The horse racing industry had been struggling a bit, but the 2013 season at the New Meadowlands Racetrack exceeded expectations. Meadowlands Chairman Jeff Gural told NJ Today Managing Editor Mike Schneider that a new initiative helped increase bets and that the Meadowlands is building a new grandstand that he hopes will grow business even more.
The 2013 betting season was much better than the previous year. “We were up $40 million so there was $40 million more bet this year than the same period last year. And we raced six less days so we’re really up about 35 percent,” Gural explained. He attributes the increase to trying a new tactic.
“We were approached by a large gambling syndicate and basically the way it operates, we send our signal out and they had been betting with us for the last 10 or 15 years so they said, ‘Well if you charged us less for our signal, we’ll bet 10 times more than we bet now. And if we do that, then other people will bet,'” Gural said. “He was right. They increased their betting by 10 times but everybody else jumped on the bandwagon.”
Gural explained the bigger the betting pool, the better it is for those placing wagers because they know they’re not betting against themselves. The initiative seemed to work because Gural said the Meadowlands had 25 days this year where it handled more than $3 million and there were just four days like that last year.
Coming off a successful season, Gural said the Meadowlands is building a new grandstand. “The building we’re in is obsolete. So I think the growth for us is gonna hopefully be in the live attendance and the live handle,” he said.
In the warmer weather, Gural said live attendance increased and during the summer months, attendees remain outside so it doesn’t matter to them what the building looks like. But the goal is to make the building more up-to-date and attractive all year round.
“I remember going to the Meadowlands when it opened 37 years ago. And that was your first instinct, was wow, this is so different than the old racetracks that you were used to — Aqueduct, Belmont. I think people are gonna say the same thing,” Gural said. “The designer convinced me that we should put lounge chairs in where people would ordinarily stand and read the program. So she said, ‘Well you’re trying to get young people. This is what you need.’ So I said, “OK I’ll try it. You’re probably right.'”
The Super Bowl coming to New Jersey is another opportunity for the Meadowlands. Gural said the Meadowlands has rented the NFL the building for the sponsors party. “So hopefully we’ll expose it to that group of people.
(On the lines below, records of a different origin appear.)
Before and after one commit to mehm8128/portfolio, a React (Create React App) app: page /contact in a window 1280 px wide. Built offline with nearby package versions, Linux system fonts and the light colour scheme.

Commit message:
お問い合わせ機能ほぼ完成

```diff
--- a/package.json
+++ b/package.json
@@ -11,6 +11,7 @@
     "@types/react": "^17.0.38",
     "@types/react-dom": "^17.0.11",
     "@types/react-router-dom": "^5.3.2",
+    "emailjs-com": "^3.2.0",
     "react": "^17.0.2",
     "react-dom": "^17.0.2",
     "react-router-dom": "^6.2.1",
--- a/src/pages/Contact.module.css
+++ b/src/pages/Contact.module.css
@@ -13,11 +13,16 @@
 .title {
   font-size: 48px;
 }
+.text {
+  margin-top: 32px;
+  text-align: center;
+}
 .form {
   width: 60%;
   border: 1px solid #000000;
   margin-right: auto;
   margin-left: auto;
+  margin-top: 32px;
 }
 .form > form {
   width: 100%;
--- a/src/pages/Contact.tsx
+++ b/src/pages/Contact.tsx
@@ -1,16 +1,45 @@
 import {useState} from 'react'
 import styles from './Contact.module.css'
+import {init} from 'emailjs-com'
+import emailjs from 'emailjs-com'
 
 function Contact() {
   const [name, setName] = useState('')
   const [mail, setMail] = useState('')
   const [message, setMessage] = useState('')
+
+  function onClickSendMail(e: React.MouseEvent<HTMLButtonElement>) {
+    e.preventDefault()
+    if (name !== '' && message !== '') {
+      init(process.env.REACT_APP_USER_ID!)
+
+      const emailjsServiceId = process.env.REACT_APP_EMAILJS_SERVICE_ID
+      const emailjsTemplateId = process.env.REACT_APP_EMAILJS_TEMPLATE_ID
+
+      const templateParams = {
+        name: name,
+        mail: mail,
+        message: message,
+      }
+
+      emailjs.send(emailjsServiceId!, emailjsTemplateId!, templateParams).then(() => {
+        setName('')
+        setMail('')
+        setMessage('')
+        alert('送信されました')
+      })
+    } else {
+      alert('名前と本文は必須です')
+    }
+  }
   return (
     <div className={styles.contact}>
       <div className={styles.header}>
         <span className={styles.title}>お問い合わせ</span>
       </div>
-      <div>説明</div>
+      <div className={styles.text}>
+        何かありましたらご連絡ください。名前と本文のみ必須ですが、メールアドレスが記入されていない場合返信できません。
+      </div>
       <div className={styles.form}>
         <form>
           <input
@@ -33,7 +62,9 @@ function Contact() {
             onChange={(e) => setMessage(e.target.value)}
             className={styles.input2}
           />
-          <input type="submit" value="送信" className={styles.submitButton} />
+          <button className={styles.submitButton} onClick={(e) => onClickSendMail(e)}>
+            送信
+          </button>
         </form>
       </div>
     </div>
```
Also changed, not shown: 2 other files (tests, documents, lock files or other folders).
We plan to use the building for more than racing,” he said. “In fact we’re changing our name to Meadowlands Racing and Entertainment because we only race 81 or 82 days.”
There is a concert scheduled for early October that will take place on the infield that Gural said he hopes is successful. “We’ll go from there,” he said. “They think we can host birthday parties and that type of thing because it’s gonna be a fun place.”
Gural said the long-term problem he sees is that he can’t control what happens outside of the Meadowlands. “So even if I’m successful, we’re sending our signal to other racetracks and we’re taking that signal. So if the other racetracks aren’t building new buildings, which they’re not for the most part, then you would assume that the people betting on my signal are gonna gradually disappear,” he said.
He also said he believes a casino will come to the Meadowlands in the future, but he’s not sure who will own it, though he would like to.
“The governor’s position has always been he wants to wait five years, give Atlantic City five years. We’re in the third year. I’d be lying if I didn’t say I’ve been encouraged by the fact that Atlantic City isn’t doing particularly well. Revel obviously has been a surprise failure. I thought Revel would actually be a success,” Gural said.
According to Gural, the worse Atlantic City does, the better the chances that casinos will be permitted outside of that area. He said it proves that people from northern New Jersey are no longer driving to Atlantic City, but they’re going to Bethlehem, Pa., Aqueduct or Yonkers to gamble.
“I think having 12 casinos in one city in the state versus the New York or Pennsylvania model where you have the casinos located all over the state, it seems illogical that you’d have them all in one place. Plus, to be honest, they just didn’t invest the money they should’ve to improve the town. So once you get away from the boardwalk and that area, the people are disappointed,” Gural said. “I don’t wish them any harm, but I don’t think there’s much you can do to get someone to get in a car and drive two hours when they can drive 10 minutes.”